Recorded data:
^^^^^^^^
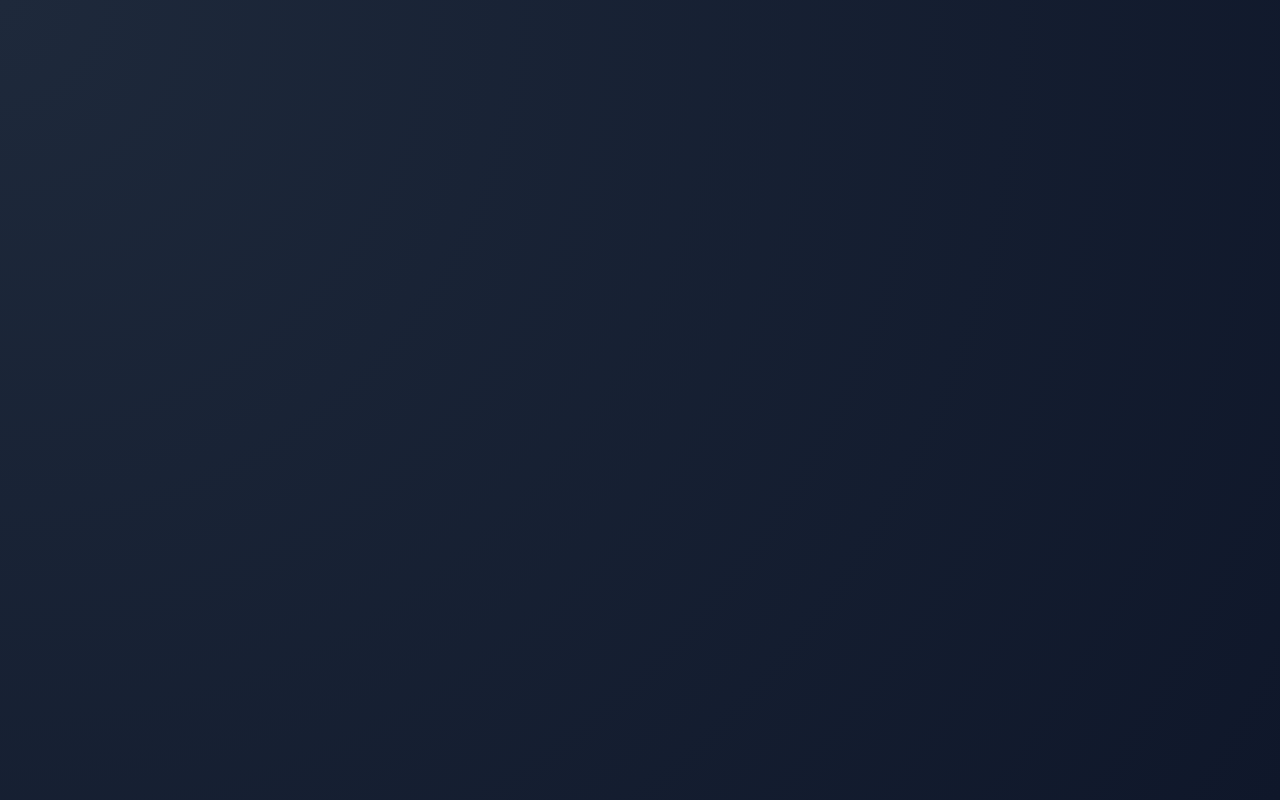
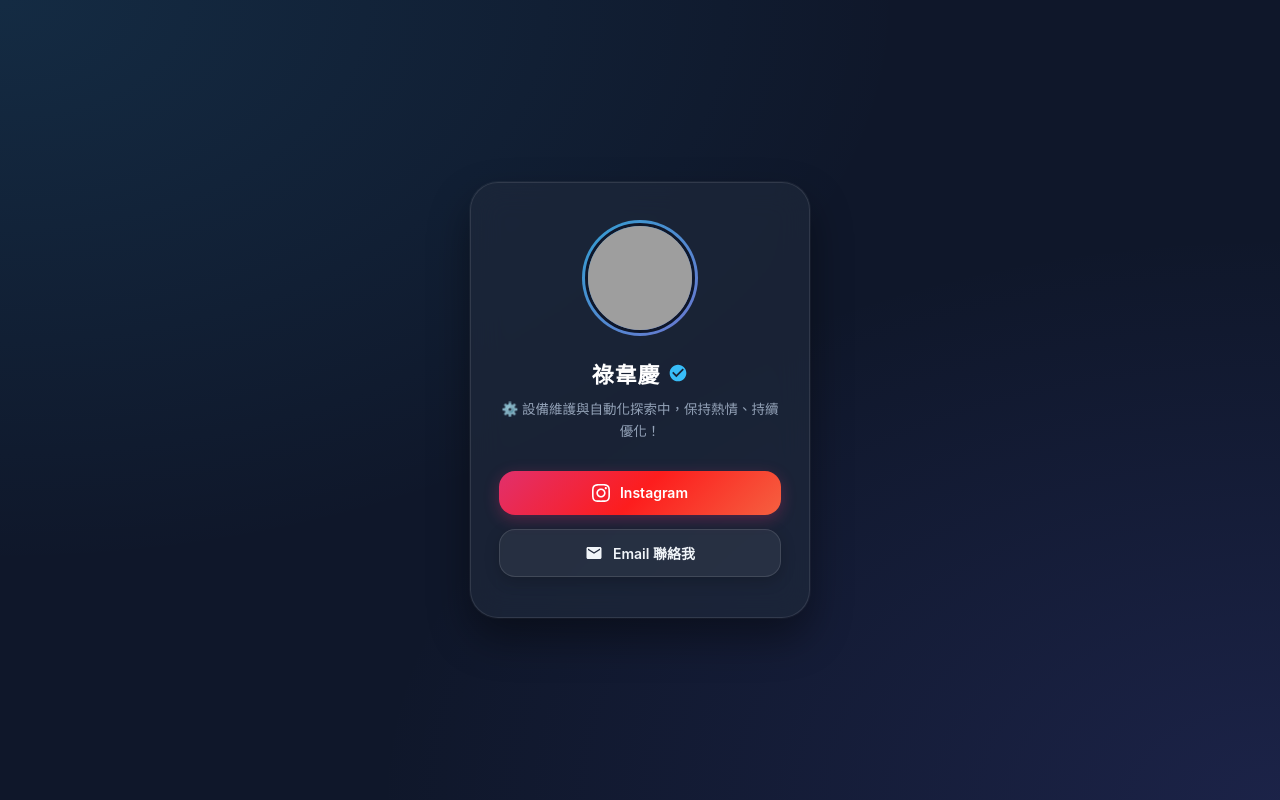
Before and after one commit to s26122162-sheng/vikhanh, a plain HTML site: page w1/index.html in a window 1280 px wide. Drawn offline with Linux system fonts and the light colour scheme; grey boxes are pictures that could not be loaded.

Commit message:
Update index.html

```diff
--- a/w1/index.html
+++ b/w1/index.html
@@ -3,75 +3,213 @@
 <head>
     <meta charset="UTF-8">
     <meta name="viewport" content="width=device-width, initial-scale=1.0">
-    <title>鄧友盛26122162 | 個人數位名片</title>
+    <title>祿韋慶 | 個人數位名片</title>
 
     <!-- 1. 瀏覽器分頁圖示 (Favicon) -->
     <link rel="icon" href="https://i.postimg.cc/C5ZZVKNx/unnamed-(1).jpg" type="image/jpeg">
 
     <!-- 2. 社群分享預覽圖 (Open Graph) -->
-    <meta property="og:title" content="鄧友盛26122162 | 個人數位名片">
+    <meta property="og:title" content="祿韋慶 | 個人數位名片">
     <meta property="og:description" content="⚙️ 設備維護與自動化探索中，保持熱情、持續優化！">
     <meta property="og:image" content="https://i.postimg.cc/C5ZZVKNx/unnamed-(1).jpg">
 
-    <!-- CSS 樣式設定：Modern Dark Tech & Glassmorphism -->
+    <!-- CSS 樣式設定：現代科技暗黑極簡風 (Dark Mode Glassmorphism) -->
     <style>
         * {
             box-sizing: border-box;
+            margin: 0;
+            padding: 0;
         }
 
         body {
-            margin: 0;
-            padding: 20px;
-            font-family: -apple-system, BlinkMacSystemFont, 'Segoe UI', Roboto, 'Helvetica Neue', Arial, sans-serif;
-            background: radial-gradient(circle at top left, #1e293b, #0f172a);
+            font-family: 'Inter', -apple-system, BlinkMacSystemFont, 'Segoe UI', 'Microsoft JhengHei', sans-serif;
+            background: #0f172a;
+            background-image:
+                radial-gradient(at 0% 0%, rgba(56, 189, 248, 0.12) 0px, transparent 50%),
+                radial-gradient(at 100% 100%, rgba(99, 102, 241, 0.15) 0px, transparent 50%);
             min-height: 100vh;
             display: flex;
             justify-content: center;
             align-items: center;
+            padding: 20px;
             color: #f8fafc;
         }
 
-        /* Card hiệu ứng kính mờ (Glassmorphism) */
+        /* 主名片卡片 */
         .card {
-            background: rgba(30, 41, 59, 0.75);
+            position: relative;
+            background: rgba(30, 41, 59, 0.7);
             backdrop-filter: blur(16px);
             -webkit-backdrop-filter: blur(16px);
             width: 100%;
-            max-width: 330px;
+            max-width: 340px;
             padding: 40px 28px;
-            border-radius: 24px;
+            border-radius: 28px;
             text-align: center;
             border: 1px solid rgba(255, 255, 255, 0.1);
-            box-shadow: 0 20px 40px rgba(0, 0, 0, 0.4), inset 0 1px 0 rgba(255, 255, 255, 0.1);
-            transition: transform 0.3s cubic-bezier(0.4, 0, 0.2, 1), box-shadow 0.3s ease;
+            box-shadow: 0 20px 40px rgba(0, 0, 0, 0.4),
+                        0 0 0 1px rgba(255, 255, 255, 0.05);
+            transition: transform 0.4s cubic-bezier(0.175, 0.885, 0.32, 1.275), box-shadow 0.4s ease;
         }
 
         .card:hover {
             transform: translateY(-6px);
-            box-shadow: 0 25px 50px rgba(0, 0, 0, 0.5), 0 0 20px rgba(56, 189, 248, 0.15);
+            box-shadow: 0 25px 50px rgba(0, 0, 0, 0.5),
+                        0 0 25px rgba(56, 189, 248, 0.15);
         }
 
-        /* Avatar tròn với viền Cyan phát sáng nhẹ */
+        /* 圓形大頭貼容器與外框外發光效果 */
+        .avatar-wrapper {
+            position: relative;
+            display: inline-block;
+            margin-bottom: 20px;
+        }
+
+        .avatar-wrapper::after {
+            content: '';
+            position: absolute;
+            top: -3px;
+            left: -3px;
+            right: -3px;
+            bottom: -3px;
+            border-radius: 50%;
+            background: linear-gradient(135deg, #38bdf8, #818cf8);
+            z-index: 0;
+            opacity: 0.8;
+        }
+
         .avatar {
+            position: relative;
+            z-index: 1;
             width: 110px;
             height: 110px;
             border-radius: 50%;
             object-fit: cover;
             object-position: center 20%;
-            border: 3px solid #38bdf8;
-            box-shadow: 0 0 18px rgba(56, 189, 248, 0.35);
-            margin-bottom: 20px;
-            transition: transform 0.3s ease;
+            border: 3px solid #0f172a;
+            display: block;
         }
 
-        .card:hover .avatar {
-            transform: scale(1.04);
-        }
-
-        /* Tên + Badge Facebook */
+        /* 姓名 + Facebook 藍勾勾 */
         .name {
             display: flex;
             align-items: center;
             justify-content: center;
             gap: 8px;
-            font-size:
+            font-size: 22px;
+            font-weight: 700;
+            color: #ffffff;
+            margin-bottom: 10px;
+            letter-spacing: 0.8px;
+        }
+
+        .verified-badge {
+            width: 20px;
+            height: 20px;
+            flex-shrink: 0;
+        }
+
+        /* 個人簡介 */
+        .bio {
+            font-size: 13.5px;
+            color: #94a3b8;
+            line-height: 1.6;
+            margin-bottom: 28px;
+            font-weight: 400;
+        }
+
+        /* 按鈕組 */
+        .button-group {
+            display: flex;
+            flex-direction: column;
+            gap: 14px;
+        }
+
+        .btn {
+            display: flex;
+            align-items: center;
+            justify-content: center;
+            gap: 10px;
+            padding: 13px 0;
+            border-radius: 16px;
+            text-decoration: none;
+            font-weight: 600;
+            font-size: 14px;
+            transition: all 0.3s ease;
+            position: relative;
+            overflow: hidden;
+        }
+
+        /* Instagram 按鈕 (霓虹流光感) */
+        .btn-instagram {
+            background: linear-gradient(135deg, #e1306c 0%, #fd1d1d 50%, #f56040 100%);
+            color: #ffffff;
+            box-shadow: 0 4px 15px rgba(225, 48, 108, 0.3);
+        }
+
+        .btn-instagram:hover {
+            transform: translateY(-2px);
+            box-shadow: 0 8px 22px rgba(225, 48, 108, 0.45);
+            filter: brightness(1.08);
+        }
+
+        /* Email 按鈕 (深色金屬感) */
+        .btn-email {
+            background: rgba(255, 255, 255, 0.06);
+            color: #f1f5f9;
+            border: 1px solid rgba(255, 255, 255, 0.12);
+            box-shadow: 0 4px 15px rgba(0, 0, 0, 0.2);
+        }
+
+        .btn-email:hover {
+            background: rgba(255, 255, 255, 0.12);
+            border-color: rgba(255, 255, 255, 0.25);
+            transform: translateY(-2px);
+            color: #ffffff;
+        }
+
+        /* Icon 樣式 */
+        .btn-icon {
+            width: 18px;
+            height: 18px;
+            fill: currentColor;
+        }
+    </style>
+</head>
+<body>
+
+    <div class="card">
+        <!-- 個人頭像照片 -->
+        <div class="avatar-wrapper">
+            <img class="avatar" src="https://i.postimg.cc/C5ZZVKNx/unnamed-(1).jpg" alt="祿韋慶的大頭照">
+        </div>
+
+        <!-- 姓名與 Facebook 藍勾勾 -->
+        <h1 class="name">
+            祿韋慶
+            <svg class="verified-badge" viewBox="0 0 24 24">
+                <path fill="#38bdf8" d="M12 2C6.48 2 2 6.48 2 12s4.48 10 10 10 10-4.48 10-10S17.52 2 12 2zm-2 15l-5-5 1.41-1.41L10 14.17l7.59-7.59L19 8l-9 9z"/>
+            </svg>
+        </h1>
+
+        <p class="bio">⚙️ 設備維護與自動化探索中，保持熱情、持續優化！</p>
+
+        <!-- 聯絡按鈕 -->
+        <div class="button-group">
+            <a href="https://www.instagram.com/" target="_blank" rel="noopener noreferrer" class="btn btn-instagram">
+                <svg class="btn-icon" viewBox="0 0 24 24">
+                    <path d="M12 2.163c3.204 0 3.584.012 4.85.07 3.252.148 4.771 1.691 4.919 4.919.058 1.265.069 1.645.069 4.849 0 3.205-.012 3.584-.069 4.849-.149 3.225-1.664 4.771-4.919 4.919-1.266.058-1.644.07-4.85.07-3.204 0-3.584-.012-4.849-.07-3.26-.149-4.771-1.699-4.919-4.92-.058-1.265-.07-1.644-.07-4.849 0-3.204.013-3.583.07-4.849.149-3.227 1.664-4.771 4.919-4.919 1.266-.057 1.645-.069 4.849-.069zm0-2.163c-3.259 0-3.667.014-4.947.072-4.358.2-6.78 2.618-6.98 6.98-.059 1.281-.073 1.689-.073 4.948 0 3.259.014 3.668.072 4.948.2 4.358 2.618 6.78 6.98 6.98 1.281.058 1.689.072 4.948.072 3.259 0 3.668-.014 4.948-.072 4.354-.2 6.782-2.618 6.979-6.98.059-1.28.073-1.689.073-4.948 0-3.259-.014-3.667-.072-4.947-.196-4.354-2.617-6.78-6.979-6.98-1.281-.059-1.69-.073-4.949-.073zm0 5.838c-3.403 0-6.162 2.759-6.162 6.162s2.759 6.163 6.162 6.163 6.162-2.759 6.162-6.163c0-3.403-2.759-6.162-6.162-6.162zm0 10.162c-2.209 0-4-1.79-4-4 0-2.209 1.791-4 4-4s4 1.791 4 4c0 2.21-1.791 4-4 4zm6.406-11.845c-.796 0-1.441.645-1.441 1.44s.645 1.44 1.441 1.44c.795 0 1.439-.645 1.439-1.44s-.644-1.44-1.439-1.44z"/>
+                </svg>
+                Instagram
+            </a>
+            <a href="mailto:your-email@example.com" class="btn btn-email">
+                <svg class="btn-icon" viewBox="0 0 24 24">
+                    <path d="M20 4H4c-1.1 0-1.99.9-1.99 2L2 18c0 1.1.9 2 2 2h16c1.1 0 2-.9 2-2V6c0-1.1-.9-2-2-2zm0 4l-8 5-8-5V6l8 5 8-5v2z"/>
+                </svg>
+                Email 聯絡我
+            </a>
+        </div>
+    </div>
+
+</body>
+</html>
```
^^^^^^^^
**PROBLEM DETAILS:**
Lines holding the word "center" are the answer; copy each one from the records above.

**EXPECTED OUTPUT:**
             justify-content: center;
             align-items: center;
             text-align: center;
             object-position: center 20%;
             align-items: center;
             justify-content: center;
+            align-items: center;
+            justify-content: center;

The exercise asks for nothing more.